-------- Provided records --------
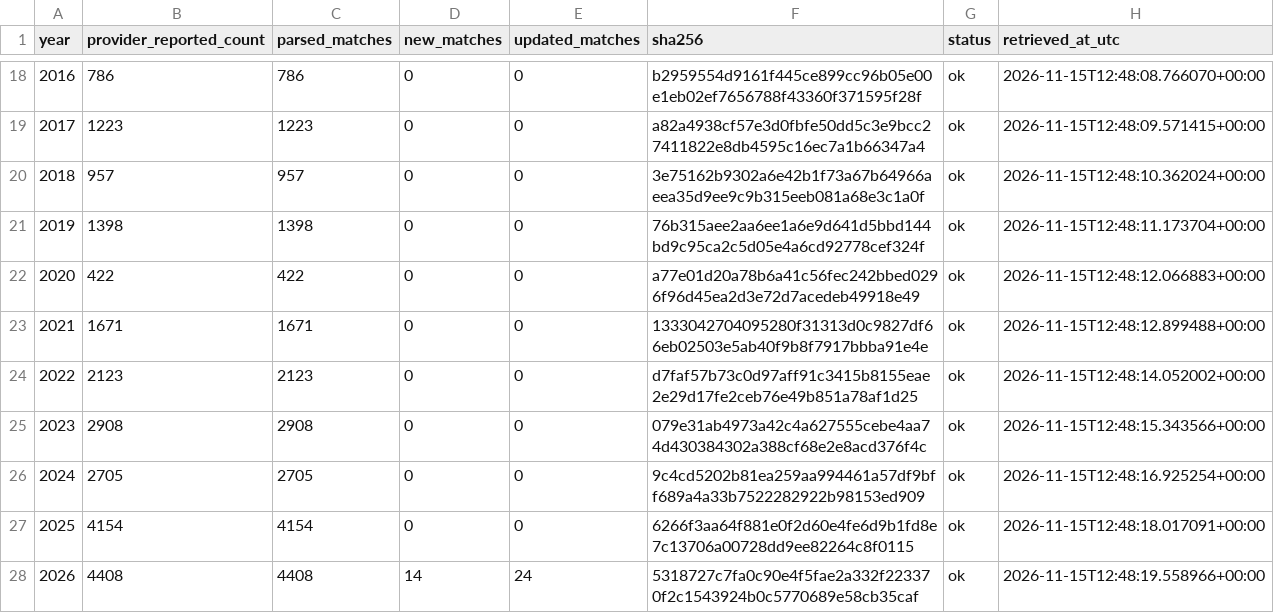
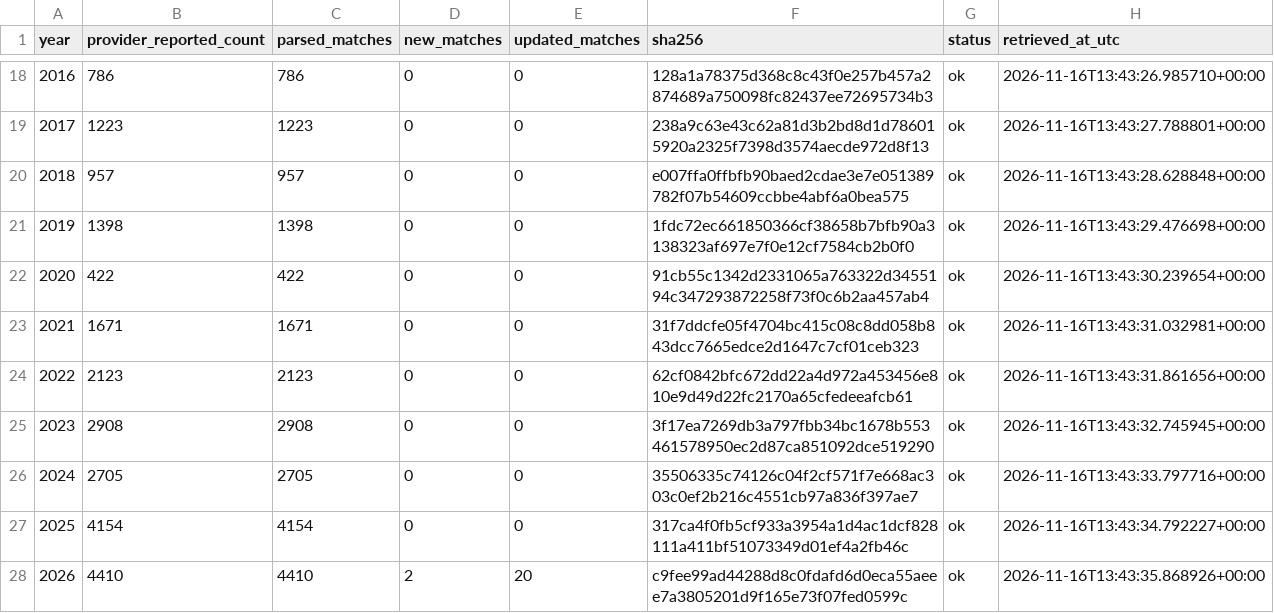
Before and after one commit to sumeetamin/elite-volleyball-dataset, a CSV file: data/coverage_fivb_vis.csv, drawn as a sheet; only a part is shown, gaps mark what is left out; the diff covers the shown part only.

```diff
--- a/data/coverage_fivb_vis.csv
+++ b/data/coverage_fivb_vis.csv
@@ -18,11 +18,11 @@ year,provider_reported_count,parsed_matches,new_matches,updated_matches,sha256,s
-2016,786,786,0,0,b2959554d9161f445ce899cc96b05e00e1eb02ef7656788f43360f371595f28f,ok,2026-11-15T12:48:08.766070+00:00
-2017,1223,1223,0,0,a82a4938cf57e3d0fbfe50dd5c3e9bcc27411822e8db4595c16ec7a1b66347a4,ok,2026-11-15T12:48:09.571415+00:00
-2018,957,957,0,0,3e75162b9302a6e42b1f73a67b64966aeea35d9ee9c9b315eeb081a68e3c1a0f,ok,2026-11-15T12:48:10.362024+00:00
-2019,1398,1398,0,0,76b315aee2aa6ee1a6e9d641d5bbd144bd9c95ca2c5d05e4a6cd92778cef324f,ok,2026-11-15T12:48:11.173704+00:00
-2020,422,422,0,0,a77e01d20a78b6a41c56fec242bbed0296f96d45ea2d3e72d7acedeb49918e49,ok,2026-11-15T12:48:12.066883+00:00
-2021,1671,1671,0,0,1333042704095280f31313d0c9827df66eb02503e5ab40f9b8f7917bbba91e4e,ok,2026-11-15T12:48:12.899488+00:00
-2022,2123,2123,0,0,d7faf57b73c0d97aff91c3415b8155eae2e29d17fe2ceb76e49b851a78af1d25,ok,2026-11-15T12:48:14.052002+00:00
-2023,2908,2908,0,0,079e31ab4973a42c4a627555cebe4aa74d430384302a388cf68e2e8acd376f4c,ok,2026-11-15T12:48:15.343566+00:00
-2024,2705,2705,0,0,9c4cd5202b81ea259aa994461a57df9bff689a4a33b7522282922b98153ed909,ok,2026-11-15T12:48:16.925254+00:00
-2025,4154,4154,0,0,6266f3aa64f881e0f2d60e4fe6d9b1fd8e7c13706a00728dd9ee82264c8f0115,ok,2026-11-15T12:48:18.017091+00:00
-2026,4408,4408,14,24,5318727c7fa0c90e4f5fae2a332f223370f2c1543924b0c5770689e58cb35caf,ok,2026-11-15T12:48:19.558966+00:00
+2016,786,786,0,0,128a1a78375d368c8c43f0e257b457a2874689a750098fc82437ee72695734b3,ok,2026-11-16T13:43:26.985710+00:00
+2017,1223,1223,0,0,238a9c63e43c62a81d3b2bd8d1d786015920a2325f7398d3574aecde972d8f13,ok,2026-11-16T13:43:27.788801+00:00
+2018,957,957,0,0,e007ffa0ffbfb90baed2cdae3e7e051389782f07b54609ccbbe4abf6a0bea575,ok,2026-11-16T13:43:28.628848+00:00
+2019,1398,1398,0,0,1fdc72ec661850366cf38658b7bfb90a3138323af697e7f0e12cf7584cb2b0f0,ok,2026-11-16T13:43:29.476698+00:00
+2020,422,422,0,0,91cb55c1342d2331065a763322d3455194c347293872258f73f0c6b2aa457ab4,ok,2026-11-16T13:43:30.239654+00:00
+2021,1671,1671,0,0,31f7ddcfe05f4704bc415c08c8dd058b843dcc7665edce2d1647c7cf01ceb323,ok,2026-11-16T13:43:31.032981+00:00
+2022,2123,2123,0,0,62cf0842bfc672dd22a4d972a453456e810e9d49d22fc2170a65cfedeeafcb61,ok,2026-11-16T13:43:31.861656+00:00
+2023,2908,2908,0,0,3f17ea7269db3a797fbb34bc1678b553461578950ec2d87ca851092dce519290,ok,2026-11-16T13:43:32.745945+00:00
+2024,2705,2705,0,0,35506335c74126c04f2cf571f7e668ac303c0ef2b216c4551cb97a836f397ae7,ok,2026-11-16T13:43:33.797716+00:00
+2025,4154,4154,0,0,317ca4f0fb5cf933a3954a1d4ac1dcf828111a411bf51073349d01ef4a2fb46c,ok,2026-11-16T13:43:34.792227+00:00
+2026,4410,4410,2,20,c9fee99ad44288d8c0fdafd6d0eca55aeee7a3805201d9f165e73f07fed0599c,ok,2026-11-16T13:43:35.868926+00:00
```
Also changed, not shown: 32 edited cells elsewhere in this file, 29 other files.
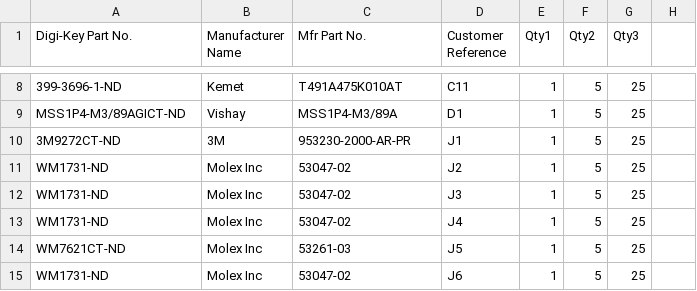
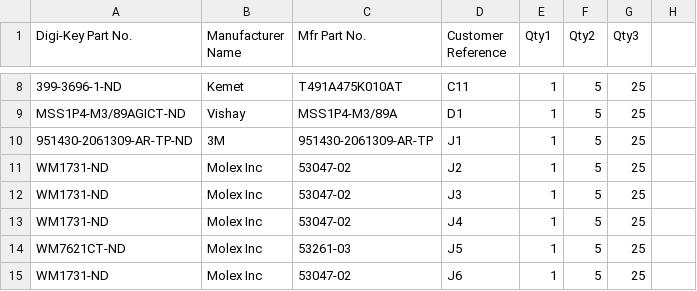
Before and after one commit to zhao0079/hardware, a CSV file: pixhawk2/EXP_DigiKeyOrder.csv, drawn as a sheet; only a part is shown, gaps mark what is left out.

```diff
--- a/pixhawk2/EXP_DigiKeyOrder.csv
+++ b/pixhawk2/EXP_DigiKeyOrder.csv
@@ -9,3 +9,3 @@ Digi-Key Part No.,Manufacturer Name,Mfr Part No.,Customer Reference,Qty1,Qty2,Qt
 MSS1P4-M3/89AGICT-ND,Vishay,MSS1P4-M3/89A,D1,1,5,25,
-3M9272CT-ND,3M,953230-2000-AR-PR,J1,1,5,25,
+951430-2061309-AR-TP-ND,3M,951430-2061309-AR-TP,J1,1,5,25,
 WM1731-ND,Molex Inc,53047-02,J2,1,5,25,
```
Also changed, not shown: pixhawk2/PIXHAWK2-PARTS-DATABASE.csv, 2 other files.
--------
Required action —
Reproduce each entry exactly as given; no pictures, please.

Answer to the exercise —
Before and after one commit to sumeetamin/elite-volleyball-dataset, a CSV file: data/coverage_fivb_vis.csv, drawn as a sheet; only a part is shown, gaps mark what is left out; the diff covers the shown part only.

```diff
--- a/data/coverage_fivb_vis.csv
+++ b/data/coverage_fivb_vis.csv
@@ -18,11 +18,11 @@ year,provider_reported_count,parsed_matches,new_matches,updated_matches,sha256,s
-2016,786,786,0,0,b2959554d9161f445ce899cc96b05e00e1eb02ef7656788f43360f371595f28f,ok,2026-11-15T12:48:08.766070+00:00
-2017,1223,1223,0,0,a82a4938cf57e3d0fbfe50dd5c3e9bcc27411822e8db4595c16ec7a1b66347a4,ok,2026-11-15T12:48:09.571415+00:00
-2018,957,957,0,0,3e75162b9302a6e42b1f73a67b64966aeea35d9ee9c9b315eeb081a68e3c1a0f,ok,2026-11-15T12:48:10.362024+00:00
-2019,1398,1398,0,0,76b315aee2aa6ee1a6e9d641d5bbd144bd9c95ca2c5d05e4a6cd92778cef324f,ok,2026-11-15T12:48:11.173704+00:00
-2020,422,422,0,0,a77e01d20a78b6a41c56fec242bbed0296f96d45ea2d3e72d7acedeb49918e49,ok,2026-11-15T12:48:12.066883+00:00
-2021,1671,1671,0,0,1333042704095280f31313d0c9827df66eb02503e5ab40f9b8f7917bbba91e4e,ok,2026-11-15T12:48:12.899488+00:00
-2022,2123,2123,0,0,d7faf57b73c0d97aff91c3415b8155eae2e29d17fe2ceb76e49b851a78af1d25,ok,2026-11-15T12:48:14.052002+00:00
-2023,2908,2908,0,0,079e31ab4973a42c4a627555cebe4aa74d430384302a388cf68e2e8acd376f4c,ok,2026-11-15T12:48:15.343566+00:00
-2024,2705,2705,0,0,9c4cd5202b81ea259aa994461a57df9bff689a4a33b7522282922b98153ed909,ok,2026-11-15T12:48:16.925254+00:00
-2025,4154,4154,0,0,6266f3aa64f881e0f2d60e4fe6d9b1fd8e7c13706a00728dd9ee82264c8f0115,ok,2026-11-15T12:48:18.017091+00:00
-2026,4408,4408,14,24,5318727c7fa0c90e4f5fae2a332f223370f2c1543924b0c5770689e58cb35caf,ok,2026-11-15T12:48:19.558966+00:00
+2016,786,786,0,0,128a1a78375d368c8c43f0e257b457a2874689a750098fc82437ee72695734b3,ok,2026-11-16T13:43:26.985710+00:00
+2017,1223,1223,0,0,238a9c63e43c62a81d3b2bd8d1d786015920a2325f7398d3574aecde972d8f13,ok,2026-11-16T13:43:27.788801+00:00
+2018,957,957,0,0,e007ffa0ffbfb90baed2cdae3e7e051389782f07b54609ccbbe4abf6a0bea575,ok,2026-11-16T13:43:28.628848+00:00
+2019,1398,1398,0,0,1fdc72ec661850366cf38658b7bfb90a3138323af697e7f0e12cf7584cb2b0f0,ok,2026-11-16T13:43:29.476698+00:00
+2020,422,422,0,0,91cb55c1342d2331065a763322d3455194c347293872258f73f0c6b2aa457ab4,ok,2026-11-16T13:43:30.239654+00:00
+2021,1671,1671,0,0,31f7ddcfe05f4704bc415c08c8dd058b843dcc7665edce2d1647c7cf01ceb323,ok,2026-11-16T13:43:31.032981+00:00
+2022,2123,2123,0,0,62cf0842bfc672dd22a4d972a453456e810e9d49d22fc2170a65cfedeeafcb61,ok,2026-11-16T13:43:31.861656+00:00
+2023,2908,2908,0,0,3f17ea7269db3a797fbb34bc1678b553461578950ec2d87ca851092dce519290,ok,2026-11-16T13:43:32.745945+00:00
+2024,2705,2705,0,0,35506335c74126c04f2cf571f7e668ac303c0ef2b216c4551cb97a836f397ae7,ok,2026-11-16T13:43:33.797716+00:00
+2025,4154,4154,0,0,317ca4f0fb5cf933a3954a1d4ac1dcf828111a411bf51073349d01ef4a2fb46c,ok,2026-11-16T13:43:34.792227+00:00
+2026,4410,4410,2,20,c9fee99ad44288d8c0fdafd6d0eca55aeee7a3805201d9f165e73f07fed0599c,ok,2026-11-16T13:43:35.868926+00:00
```
Also changed, not shown: 32 edited cells elsewhere in this file, 29 other files.
Before and after one commit to zhao0079/hardware, a CSV file: pixhawk2/EXP_DigiKeyOrder.csv, drawn as a sheet; only a part is shown, gaps mark what is left out.

```diff
--- a/pixhawk2/EXP_DigiKeyOrder.csv
+++ b/pixhawk2/EXP_DigiKeyOrder.csv
@@ -9,3 +9,3 @@ Digi-Key Part No.,Manufacturer Name,Mfr Part No.,Customer Reference,Qty1,Qty2,Qt
 MSS1P4-M3/89AGICT-ND,Vishay,MSS1P4-M3/89A,D1,1,5,25,
-3M9272CT-ND,3M,953230-2000-AR-PR,J1,1,5,25,
+951430-2061309-AR-TP-ND,3M,951430-2061309-AR-TP,J1,1,5,25,
 WM1731-ND,Molex Inc,53047-02,J2,1,5,25,
```
Also changed, not shown: pixhawk2/PIXHAWK2-PARTS-DATABASE.csv, 2 other files.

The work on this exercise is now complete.